On March 18, 2020, the Court was advised by Magistrate Judge Netburn, to whom this case was referred for a settlement conference, that the parties in this action — brought pursuant to the Fair Labor Standards Act ("FLSA"), 29 U.S.C. § 201 et seq. — have reached a settlement. Under the FLSA, an employer who violates the requirement that overtime wages be paid must pay both the unpaid overtime compensation and an additional equal amount as liquidated damages. See id. § 216(b). Any settlement — including any proposed attorney's fee award — must be scrutinized by the Court to ensure that it is fair. See Cheeks v. Freeport Pancake House, Inc., 796 F.3d 199 (2d Cir. 2015) (holding that "stipulated dismissals settling FLSA claims with prejudice require the approval of the district court or the DOL to take effect"); Wolinsky v. Scholastic, Inc., 900 F. Supp. 2d 332, 335-36 (S.D.N.Y. 2012) (identifying factors a court may consider in evaluating the fairness and reasonableness of a proposed FLSA settlement and the reasonableness of a proposed attorney's fee award).
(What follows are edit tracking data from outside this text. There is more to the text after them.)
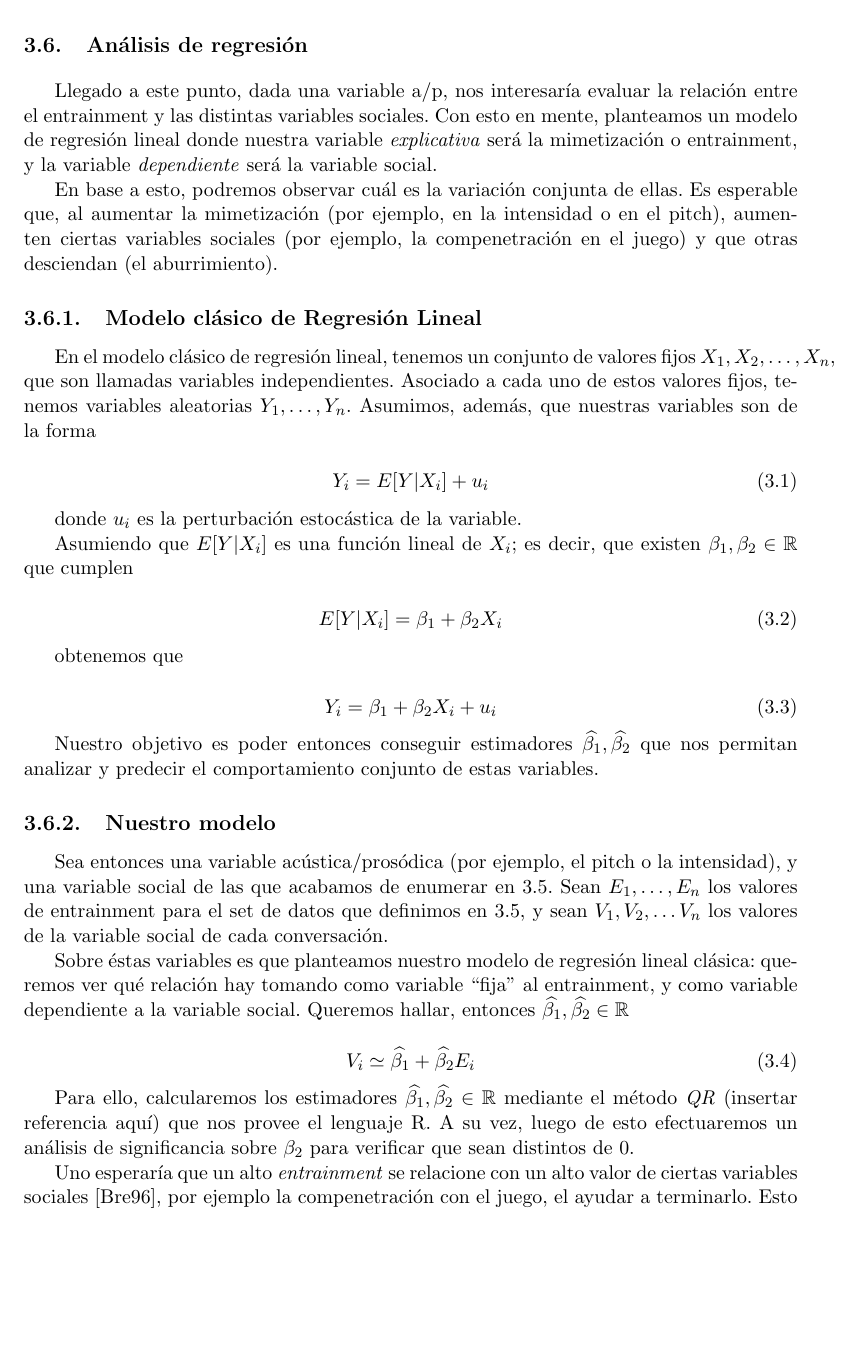
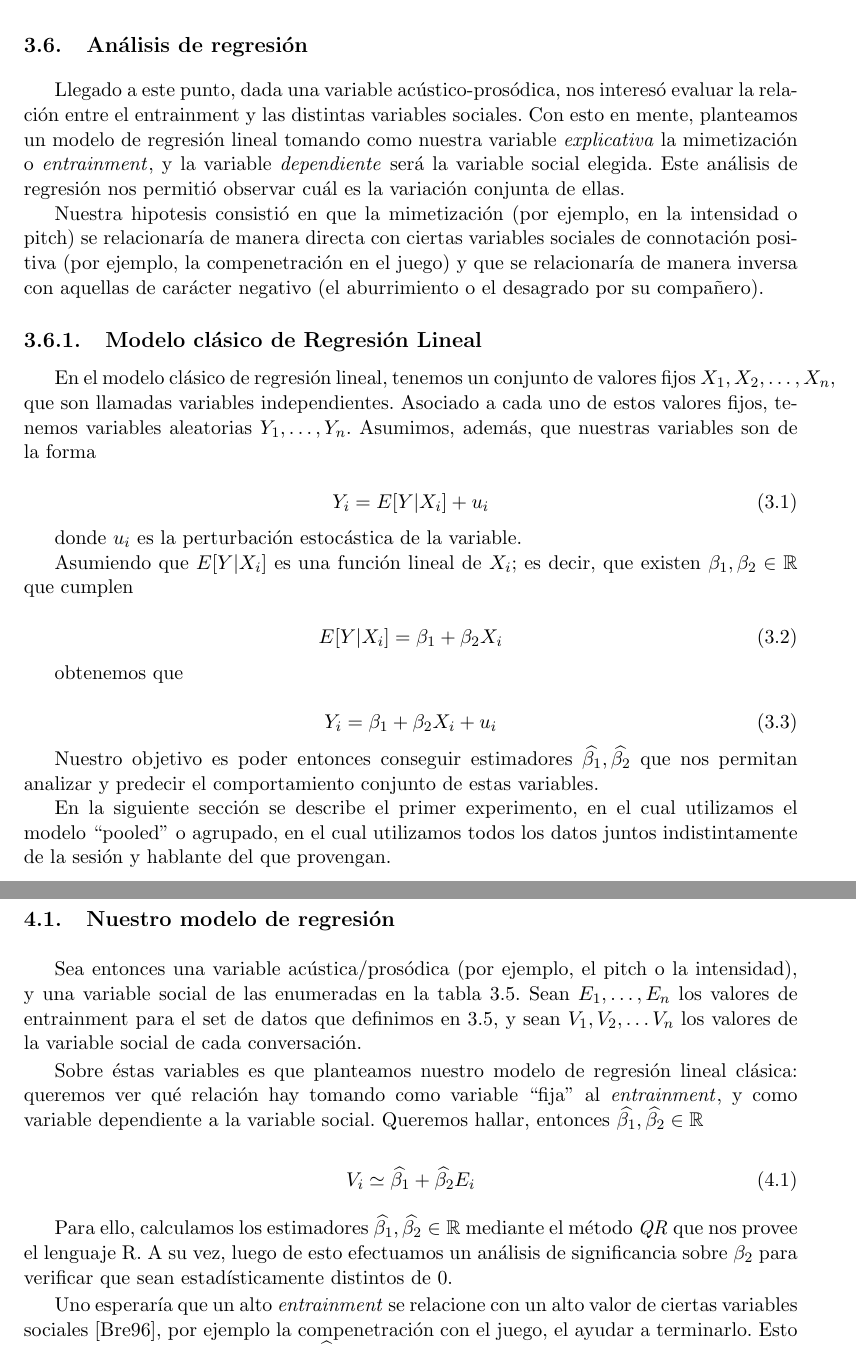
Before and after one commit to luquesky/tesis, a LaTeX thesis (latex/src/tesis.tex, which reads latex/src/pooled_ols.tex, latex/src/regresion.tex): part of page 26 of 48 before the commit and two parts of pages 26 and 28 of 48 after it, the two joined at a grey line, cut so that both start at the same text, the shorter picture padded with empty space. The pictures show the PDF file latex/tesis.pdf that the author committed with the source.

Commit message:
Methods section finished

```diff
--- a/latex/src/pooled_ols.tex
+++ b/latex/src/pooled_ols.tex
@@ -3,0 +5 @@ Una variación que usaremos en el presente experimento (y en el posterior) es ut
+\section{Nuestro modelo de regresión}
@@ -4,3 +12,11 @@ Una variación que usaremos en el presente experimento (y en el posterior) es ut
+  V_i \simeq \widehat{\beta_1} + \widehat{\beta_2} E_i
+\end{equation}
+
+
+Para ello, calculamos los estimadores $\widehat{\beta_1}, \widehat{\beta_2} \in \mathbb{R}$ mediante el método \emph{QR} que nos provee el lenguaje R. A su vez, luego de esto efectuamos un análisis de significancia sobre $\beta_2$ para verificar que sean estadísticamente distintos de 0.
+
+Uno esperaría que un alto \emph{entrainment} se relacione con un alto valor de ciertas variables sociales \cite{BRE1996}, por ejemplo la compenetración con el juego, el ayudar a terminarlo. Esto significa esperar que el valor de $\widehat{\beta_2}$; y se relacione con bajos valores de otras, como el aburrimiento, o el rechazo percibido hacia el compañero.
+
 
 \section{Modelo agrupado o \emph{pooled}}
 
--- a/latex/src/regresion.tex
+++ b/latex/src/regresion.tex
@@ -7,9 +7,9 @@
 
 \section{Análisis de regresión}
 
-Llegado a este punto, dada una variable a/p, nos interesaría evaluar la relación entre el entrainment y las distintas variables sociales. Con esto en mente, planteamos un modelo de regresión lineal donde nuestra variable \emph{explicativa} será la mimetización o entrainment, y la variable \emph{dependiente} será la variable social.
+Llegado a este punto, dada una variable acústico-prosódica, nos interesó evaluar la relación entre el entrainment y las distintas variables sociales. Con esto en mente, planteamos un modelo de regresión lineal tomando como nuestra variable \emph{explicativa} la mimetización o \entrainment, y la variable \emph{dependiente} será la variable social elegida. Este análisis de regresión nos permitió observar cuál es la variación conjunta de ellas.
 
-En base a esto, podremos observar cuál es la variación conjunta de ellas. Es esperable que, al aumentar la mimetización (por ejemplo, en la intensidad o en el pitch), aumenten ciertas variables sociales (por ejemplo, la compenetración en el juego) y que otras desciendan (el aburrimiento).
+Nuestra hipotesis consistió en que la mimetización (por ejemplo, en la intensidad o pitch) se relacionaría de manera directa con ciertas variables sociales de connotación positiva (por ejemplo, la compenetración en el juego) y que se relacionaría de manera inversa con aquellas de carácter negativo (el aburrimiento o el desagrado por su compañero).
 
 
 \subsection{Modelo clásico de Regresión Lineal}
@@ -46,8 +39 @@ Sobre éstas variables es que planteamos nuestro modelo de regresión lineal cl
-  V_i \simeq \widehat{\beta_1} + \widehat{\beta_2} E_i
-\end{equation}
-
-
-Para ello, calcularemos los estimadores $\widehat{\beta_1}, \widehat{\beta_2} \in \mathbb{R}$ mediante el método \emph{QR} (insertar referencia aquí) que nos provee el lenguaje R. A su vez, luego de esto efectuaremos un análisis de significancia sobre $\beta_2$ para verificar que sean distintos de 0.
-
-
-Uno esperaría que un alto \emph{entrainment} se relacione con un alto valor de ciertas variables sociales \cite{BRE1996}, por ejemplo la compenetración con el juego, el ayudar a terminarlo. Esto significa esperar que el valor de $\widehat{\beta_2}$; y se relacione con bajos valores de otras, como el aburrimiento, o el rechazo percibido hacia el compañero.
+En la siguiente sección se describe el primer experimento, en el cual utilizamos el modelo ``pooled'' o agrupado, en el cual utilizamos todos los datos juntos indistintamente de la sesión y hablante del que provengan.
```
Also changed, not shown: latex/tesis.pdf, latex/src/pooled_ols.tex (11 more changed lines), latex/src/regresion.tex (9 more changed lines).
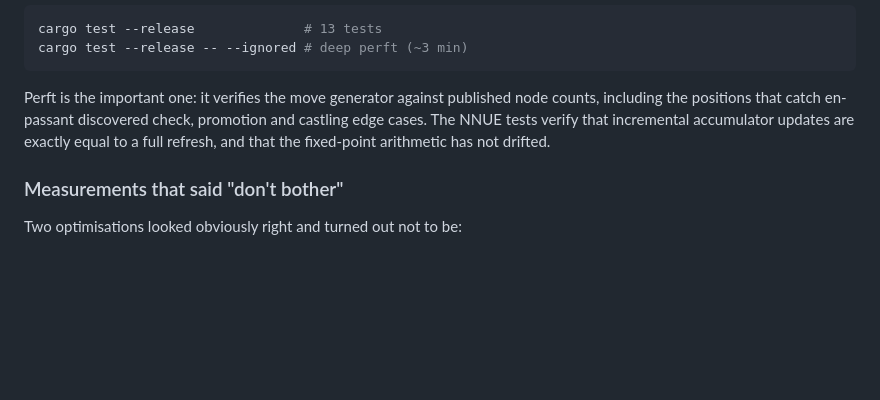
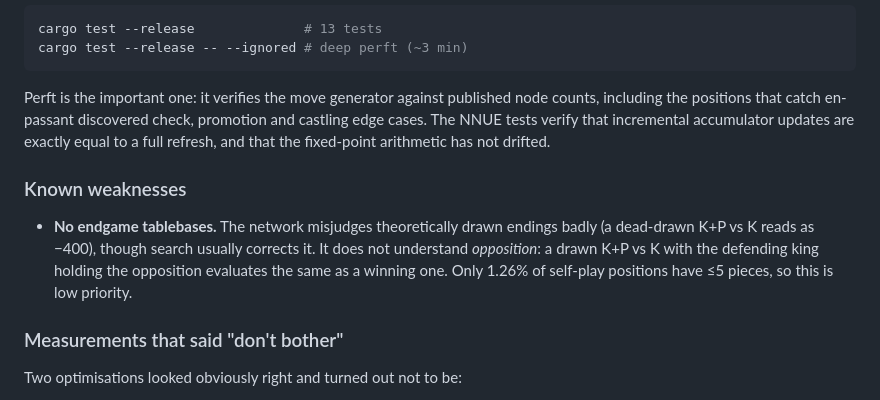
Before and after one commit to Nesbesss/khatib-chess, a Markdown page: README.md, the part around the change. Rendered like a GitHub page; blank space fills up the shorter version.

Commit message:
README: document endgame weakness and why it is low priority
Co-Authored-By: Claude Opus 5 (1M context) <noreply@anthropic.com>
Claude-Session: https://claude.ai/code/session_01TL4qPH3YnnWx7kaMG3oLDo

```diff
--- a/README.md
+++ b/README.md
@@ -130,6 +130,14 @@ promotion and castling edge cases. The NNUE tests verify that incremental
 accumulator updates are exactly equal to a full refresh, and that the
 fixed-point arithmetic has not drifted.
 
+### Known weaknesses
+
+- **No endgame tablebases.** The network misjudges theoretically drawn
+  endings badly (a dead-drawn K+P vs K reads as −400), though search usually
+  corrects it. It does not understand *opposition*: a drawn K+P vs K with the
+  defending king holding the opposition evaluates the same as a winning one.
+  Only 1.26% of self-play positions have ≤5 pieces, so this is low priority.
+
 ### Measurements that said "don't bother"
 
 Two optimisations looked obviously right and turned out not to be:
```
The parties have two options for finalizing their settlement. First, on or before April 1, 2020, the parties may submit the settlement agreement to the Court along with a joint letter explaining the basis for the proposed settlement and why it should be approved as fair and reasonable, with reference to the factors discussed in Wolinsky. See 900 F. Supp. 2d at 335-36. The letter should also address, if applicable, any incentive payments to the plaintiff and any attorney's fee award to plaintiff's counsel (with documentation to support the latter, if appropriate). Second, by the same date, the parties may consent to proceed in front of Magistrate Judge Netburn for all purposes (the appropriate form for which is available at http://nysd.uscourts.gov/file/forms/consent-to-proceed-before-us-magistrate-judge), in which case she would decide whether to approve the settlement.
In addition, the parties are advised that the Court will not approve any settlement agreement containing any of the following provisions:
• a confidentiality provision, unless the parties can show that there are reasons, specific to
the case, sufficient to overcome the common law right of access to judicial documents. See id. at 337-41 (explaining the common law right of public access as it relates to settlement agreements in FLSA cases); see also Sanz v. Johny Utah 51 LLC, No. 14-CV-4380 (JMF), 2015 WL 1808935, at *2 (S.D.N.Y. Apr. 20, 2015);
• a release or waiver provision that releases or waives claims that have not accrued or claims unrelated to wage-and-hour matters, unless the parties can show that there are reasons, specific to this case, justifying such a broad release. See, e.g., Lopez v. Nights of Cabiria, LLC, 96 F. Supp. 3d 170, 181 (S.D.N.Y. 2015); or
• a clause that bars a plaintiff from making negative statements about a defendant unless it includes a carve-out for truthful statements about a plaintiff's experience in litigating Ms case, or unless the parties can show that there are reasons, specific to this case, justifying a non-disparagement clause without such a carve-out. See, e.g., Zapata v. Bedoya, No. 14-CV-4114, 2016 WL4991594, at *2 (E.D.N.Y. Sept. 13, 2016).
In the event that the settlement agreement does contain any of these provisions, the parties' joint letter should also indicate whether the parties (1) would adhere to the settlement in the event the Court is prepared to approve all but the provision(s) (in which case, the Court would, absent good cause, docket both the parties' joint letter and the settlement agreement itself — notwithstanding any confidentiality provision) or (2) would abandon the settlement and continue to litigate this action in the event the Court does not approve the provision(s).
Finally, it is hereby ORDERED that the conference previously scheduled for April 7, 2020 is adjourned sine die.
SO ORDERED. Dated: March 20, 2020
New York, New York
JESSE M. FURMAN
United States District Judge